The 2 to 1 decision, with Associate Justice Kathryn Doi Todd dissenting and Associate Justice Judith Ashmann-Gerst and Associate Justice Victoria M. Chavez concurring, focuses on the technical aspects of Reed vs. United Teachers Los Angeles. The justices agreed that the teachers' union has a right to a trial where the merits of its case can be examined more fully.
Reed vs. California was filed in February 2010 and essentially argued that low-performing schools in high-poverty areas -- already difficult to staff -- were so unfairly impacted by teacher layoffs that it compromised the constitutional rights of students to be educated.
Because many of the teachers in lower-income schools have less experience, they're often the first to be targeted in layoffs, especially during the recent tough budget years.
A settlement reached in October 2010 granted 45 L.A. Unified "Reed" schools' teachers layoff protections. But that was challenged by United Teachers Los Angeles, which argued that layoffs should be according to seniority per state law. The union, which was a party in the litigation but not in the settlement, also argued that it had not had the opportunity to sufficiently argue its case in the settlement approval hearing.
L.A. Unified Superintendent John Deasy said he was pleased that the court left the substance of the Reed settlement intact.
"The most important issue is that the protections for the children remain in place," Deasy said. "We are weighing and considering our next opportunities, which very well may include an appeal to the state Supreme Court."
Deasy said he will ask the school board to consider seeking a review of the decision by the California Supreme Court at the next board meeting.
The ACLU of Southern California, Public Counsel and the law firm Morrison & Foerster represented the schoolchildren in the case and plan to seek review by the California Supreme Court, said David Sapp, a staff attorney for the ACLU of Southern California.
The settlement will remain in place until the state Supreme Court takes action on the request. If it denies the request, the Court of Appeal's decision will become final and the case will go to trial. If the state Supreme Court decides to hear the case, then it will remain in effect until the court issues its opinion.
"The majority opinion turns entirely on procedural issues and did not address the trial court’s findings that the constitutional rights of LAUSD’s students would be violated without judicial intervention," Sapp said.
In a statement released late Friday, UTLA President Warren Fletcher said the union is pleased with the decision. He called the Reed settlement a "failed experiment that has done little or nothing to improve student learning." He said allowing certain schools to be skipped instead "caused widespread teacher displacement and the severe disruption of the education program" on a much larger scale.
"From the beginning, the solutions that were proposed by the petitioners missed the point about what it takes to stabilize struggling inner-city schools," Fletcher said. "The voice of teachers, through their union, was silenced in the writing of the settlement. As a result, what could have been an important discussion on how to help our schools of greatest need was preempted."
He said UTLA was prepared to discuss how best to bring stability to the district's schools.
But Lisa Alva Wood, a teacher at Roosevelt High School, has followed the case closely and filed an amicus brief in the case along with several dozen other UTLA members and teachers.

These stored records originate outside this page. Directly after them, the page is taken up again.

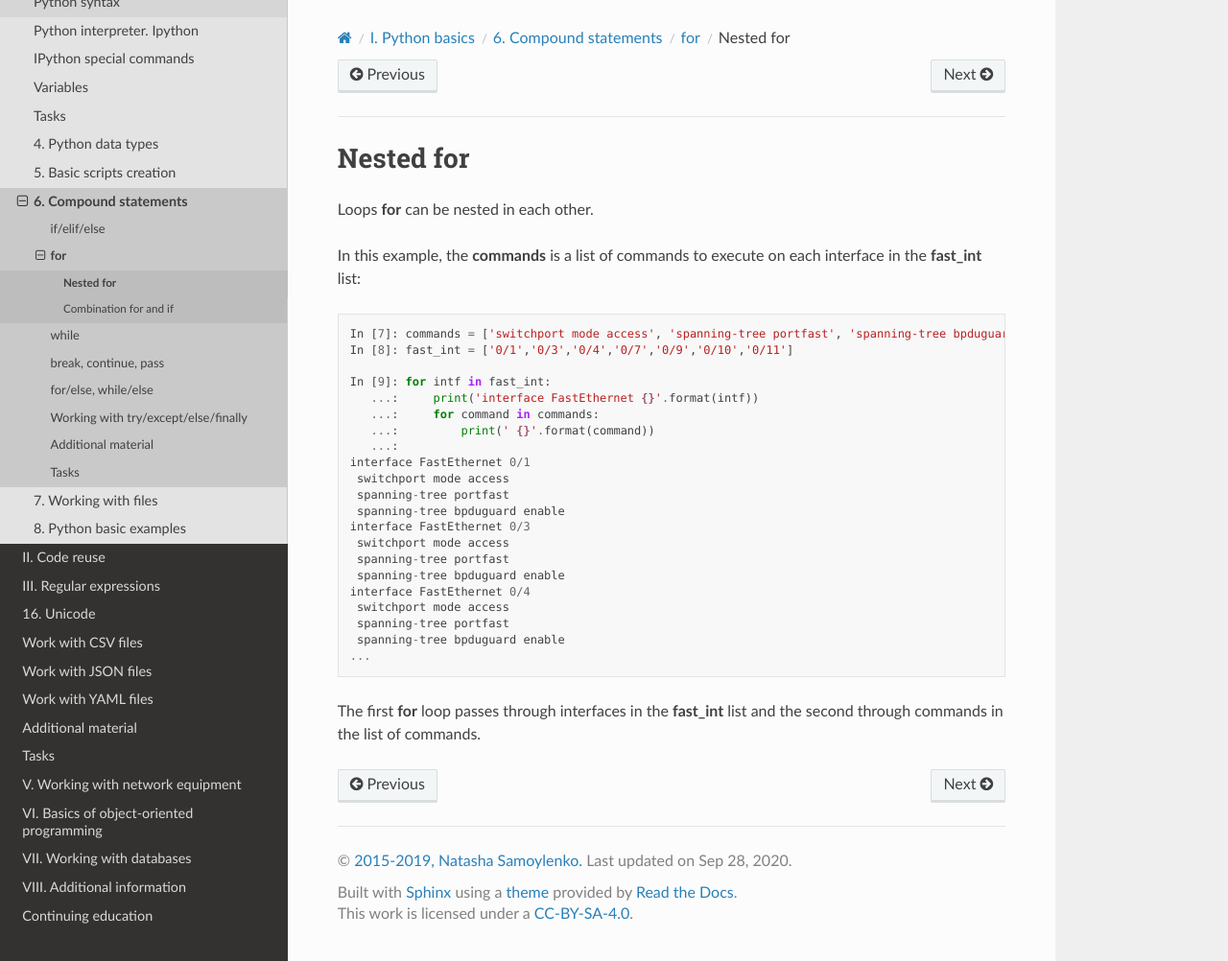
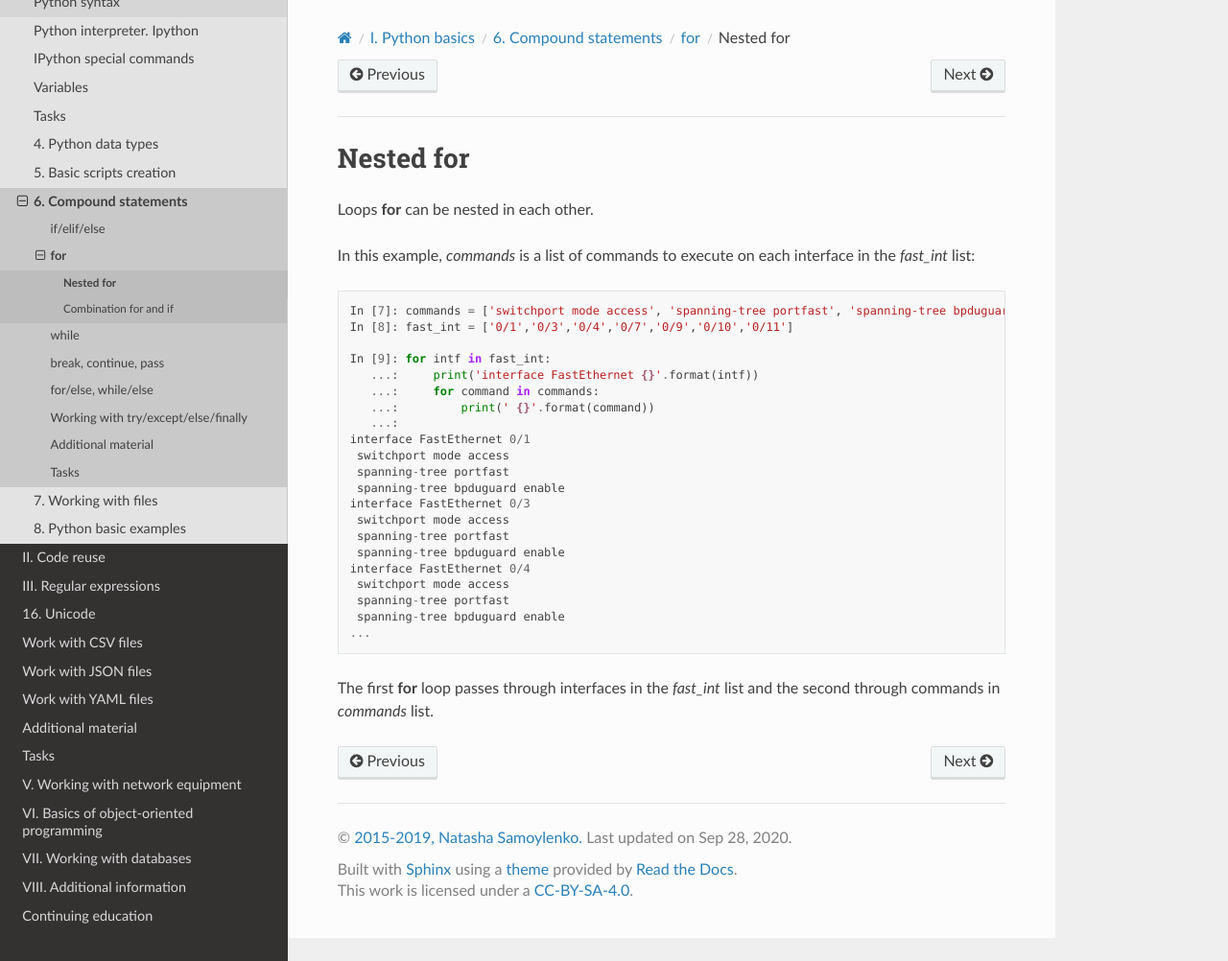
Before and after one commit to natenka/pyneng-book-en, a Sphinx documentation site: the page built from docs/source/book/06_control_structures/2a_for_in_for.rst, in a window 1280 px wide and 1002 px high. Shown: the whole window at 96% size. Built offline with Sphinx 7.4.7 and the Read the Docs theme 2.0.0, drawn with Linux system fonts in a browser that asks for light colours; pages that are not in the unit, such as notebooks, are missing from menus.

Commit message:
Update 2a_for_in_for.rst

```diff
--- a/docs/source/book/06_control_structures/2a_for_in_for.rst
+++ b/docs/source/book/06_control_structures/2a_for_in_for.rst
@@ -3,7 +3,7 @@ Nested for
 
 Loops **for** can be nested in each other.
 
-In this example, the **commands** is a list of commands to execute on each interface in the **fast_int** list:
+In this example, *commands* is a list of commands to execute on each interface in the *fast_int* list:
 
 .. code:: python
 
@@ -29,4 +29,4 @@ In this example, the **commands** is a list of commands to execute on each inter
      spanning-tree bpduguard enable
     ...
 
-The first **for** loop passes through interfaces in the **fast_int** list and the second through commands in the list of commands.
+The first **for** loop passes through interfaces in the *fast_int* list and the second through commands in *commands* list.
```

She called the ruling a "shame."
Wood said she was glad that school staffs would remain stable for Tuesday's early start of the year. But she also said that the decision "means that now more than ever, UTLA and LAUSD must come to an agreement on a feasible teacher evaluation system."
Mayor Antonio Villaraigosa said in a statement that he was "disappointed" by the decision and supported an appeal.
"We plan to appeal immediately and continue the fight to protect staff and students in our most economically disadvantaged schools from disproportionate layoffs," Villaraigosa said.
This story has been updated.